African Clawed Frog
From the 1930s through to the 1960s, a small aquatic frog was used as a biological pregnancy test. This may sound suspiciously like one of those medieval folk remedies – in the same vein of shaving the rear end of a live chicken and holding it under your armpit to cure the plague – but this frog really could tell if you were pregnant or not.
In truth, frogs weren’t the first animals to be used as a reliable indicator of pregnancy. One technique, developed in the late 1920s, involved injecting sexually immature female mice with a woman’s urine several times over a number of days. The mice would then be killed and their ovaries examined. Quite simply, if their ovaries were enlarged, the woman was pregnant. Of course, this method was rather cruel to the mice and, more importantly to the scientists at least, it was also quite costly because new animals had to be used every time.
But a few years later, the technique was refined so that the animal wasn’t killed in the process. This time, frogs were used. Frogs usually keep their eggs on the outside of their bodies (though there are exceptions; see here), which means they didn’t have to be cut open and killed for the scientists to examine them. In other words, they were reusable. Using this updated, faster and simpler method, a woman’s urine was injected into the back of a female frog, which would lay eggs within 12 hours if the woman in question was pregnant.
The frog most commonly used as a living pregnancy test was the African clawed frog. This unusual-looking amphibian is lacking quite a few body parts – it has no eyelids, tongue, teeth or ears – although, as its name suggests, it does possess (uniquely among frogs) small claws, located on its hind feet, which it uses to tear large items of food into more manageable chunks . This frog is not a fussy eater; it will try to consume pretty much anything that will fit into its mouth, including its own tadpoles. However, its lack of tongue means it must grab food using its front feet and shovel it into its mouth, rather like the Surinam toad does.
For a few decades, injecting urine into frogs was the only truly reliable way of knowing whether you were pregnant or not, and so, understandably, there was a very demand for this species. Hundreds of thousands of frogs were exported from their native range in Africa to hospitals and testing labs all around the world, destined to be infused with urine.

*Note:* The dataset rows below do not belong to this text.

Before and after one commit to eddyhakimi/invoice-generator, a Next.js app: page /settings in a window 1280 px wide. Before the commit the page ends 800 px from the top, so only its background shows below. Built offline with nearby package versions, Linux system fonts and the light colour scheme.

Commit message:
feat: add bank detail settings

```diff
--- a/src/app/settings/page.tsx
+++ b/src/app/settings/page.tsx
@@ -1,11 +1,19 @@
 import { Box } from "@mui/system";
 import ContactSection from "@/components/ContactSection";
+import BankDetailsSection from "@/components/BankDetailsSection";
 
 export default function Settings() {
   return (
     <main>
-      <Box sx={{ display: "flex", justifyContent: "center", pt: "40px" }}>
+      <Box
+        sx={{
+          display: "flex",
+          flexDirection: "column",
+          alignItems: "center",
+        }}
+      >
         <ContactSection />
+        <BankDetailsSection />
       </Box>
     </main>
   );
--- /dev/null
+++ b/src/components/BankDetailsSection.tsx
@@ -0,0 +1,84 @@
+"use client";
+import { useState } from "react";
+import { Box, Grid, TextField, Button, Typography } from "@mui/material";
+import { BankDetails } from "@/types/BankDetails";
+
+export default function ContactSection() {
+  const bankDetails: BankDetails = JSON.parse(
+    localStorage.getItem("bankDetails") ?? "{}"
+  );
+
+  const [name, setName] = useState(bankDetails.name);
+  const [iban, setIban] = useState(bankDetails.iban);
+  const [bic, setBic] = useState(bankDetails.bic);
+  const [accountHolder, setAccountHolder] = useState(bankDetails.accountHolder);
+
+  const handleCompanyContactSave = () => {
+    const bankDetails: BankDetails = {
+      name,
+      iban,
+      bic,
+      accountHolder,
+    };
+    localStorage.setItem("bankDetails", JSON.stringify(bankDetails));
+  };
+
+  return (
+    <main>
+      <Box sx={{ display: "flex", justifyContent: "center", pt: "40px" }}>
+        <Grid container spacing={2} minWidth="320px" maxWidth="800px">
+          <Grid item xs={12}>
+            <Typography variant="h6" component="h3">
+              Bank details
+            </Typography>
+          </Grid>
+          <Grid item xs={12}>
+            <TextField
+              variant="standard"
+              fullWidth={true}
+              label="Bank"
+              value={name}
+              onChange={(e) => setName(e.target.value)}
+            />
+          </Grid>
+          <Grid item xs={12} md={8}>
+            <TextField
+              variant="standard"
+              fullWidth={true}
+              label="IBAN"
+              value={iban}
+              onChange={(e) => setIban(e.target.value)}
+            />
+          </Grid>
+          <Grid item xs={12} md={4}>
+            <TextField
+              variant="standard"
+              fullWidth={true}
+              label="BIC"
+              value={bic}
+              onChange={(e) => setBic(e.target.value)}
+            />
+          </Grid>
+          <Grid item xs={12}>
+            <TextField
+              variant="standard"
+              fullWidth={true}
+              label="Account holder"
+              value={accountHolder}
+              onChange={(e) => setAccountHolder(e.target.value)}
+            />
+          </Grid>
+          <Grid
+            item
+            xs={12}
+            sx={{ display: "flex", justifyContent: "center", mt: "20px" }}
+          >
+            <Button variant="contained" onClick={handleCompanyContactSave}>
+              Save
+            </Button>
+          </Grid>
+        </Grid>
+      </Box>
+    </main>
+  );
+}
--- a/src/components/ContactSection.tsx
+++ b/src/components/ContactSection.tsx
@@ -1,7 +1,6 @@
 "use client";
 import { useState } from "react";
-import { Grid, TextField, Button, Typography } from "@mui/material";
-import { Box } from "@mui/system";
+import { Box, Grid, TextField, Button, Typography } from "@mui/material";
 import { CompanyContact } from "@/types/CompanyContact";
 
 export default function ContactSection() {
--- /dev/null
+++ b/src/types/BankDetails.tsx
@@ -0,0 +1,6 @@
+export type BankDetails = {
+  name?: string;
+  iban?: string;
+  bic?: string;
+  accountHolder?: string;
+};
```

But although African clawed frogs revolutionised pregnancy testing, they were eventually superseded by more modern techniques. In the 1960s, newer chemical pregnancy tests were developed that searched directly for the hormone that the amphibians were reacting to – human chorionic gonadotrophin, or hCG, which is released after a human egg is fertilised – making the frogs largely redundant in this respect. However, because they were long-lived, resistant to disease, and could lay eggs on command simply by injecting them with hCG, these frogs were used in many other lines of research – to study how cells work and how embryos develop, for example. The African clawed frog therefore became one of the most intensively studied organisms on the planet, and, with live colonies spread across five continents, the world’s most widely distributed amphibian.
Even so, laboratories in some places had a greatly reduced need for this species, and they sometimes simply released their colonies of clawed frogs into the wild, outside their native range. Capable of thriving in a variety of conditions and environments, and being able to eat pretty much anything, these adaptable amphibians dispersed to new habitats and flourished. They are now considered pests in many countries around the world.
But the African clawed frogs did more than merely annoy us – they also had a massively detrimental effect on other frogs. In the 1980s, herpetologists started noticing that entire populations of amphibians, in many different parts of the world, were disappearing, often quite suddenly. What made this situation even more mystifying was that frogs were vanishing not only from populated and disturbed areas, but also from remote, relatively pristine places, too.
The culprit of this catastrophic decline was eventually identified as a type of waterborne chytrid fungus called Batrachochytrium dendrobatidis. We have already seen on this blog that amphibians have thin, permeable skin that they use to partially or even wholly breathe through (some salamanders and at least one small species of frog, the Bornean flat-headed frog, are completely lungless). Batrachochytrium infects and degrades the skin of amphibians, causing a disease that prevents the absorption of oxygen and essential electrolytes, often triggering a death spiral that ends in cardiac arrest.
In all likeliness, the fungus has existed for a long time, but its recent global spread is thought to be linked to the international trade of the African clawed frog. Indeed, recent research has linked their arrival in several locations with the appearance of the chytrid fungus and the disappearance of native frogs. This species appears to have an immunity to the fungus and is able to resist its suffocating, skin-eating effects, but when it is released into foreign lands en masse, it can quickly transmit the disease to other, more susceptible amphibians.
Chytrid has caused an amphibian apocalypse. Around a third of all frog species (including Darwin’s frog and the ‘scrotum frog’ of Lake Titicaca) are currently threatened due to the fungus, while many others, such as the gastric-brooding frogs, have already disappeared completely. In our final Freaky Frogs article (for now at least), we’ll be looking further at how frog populations are being decimated by the chytrid fungus, climate change and other threats, and what is being done to try and save them.
 The hairy frog may appear to have claws, but they are actually made of bone that the amphibian forces through the skin of its toe pads to defend itself.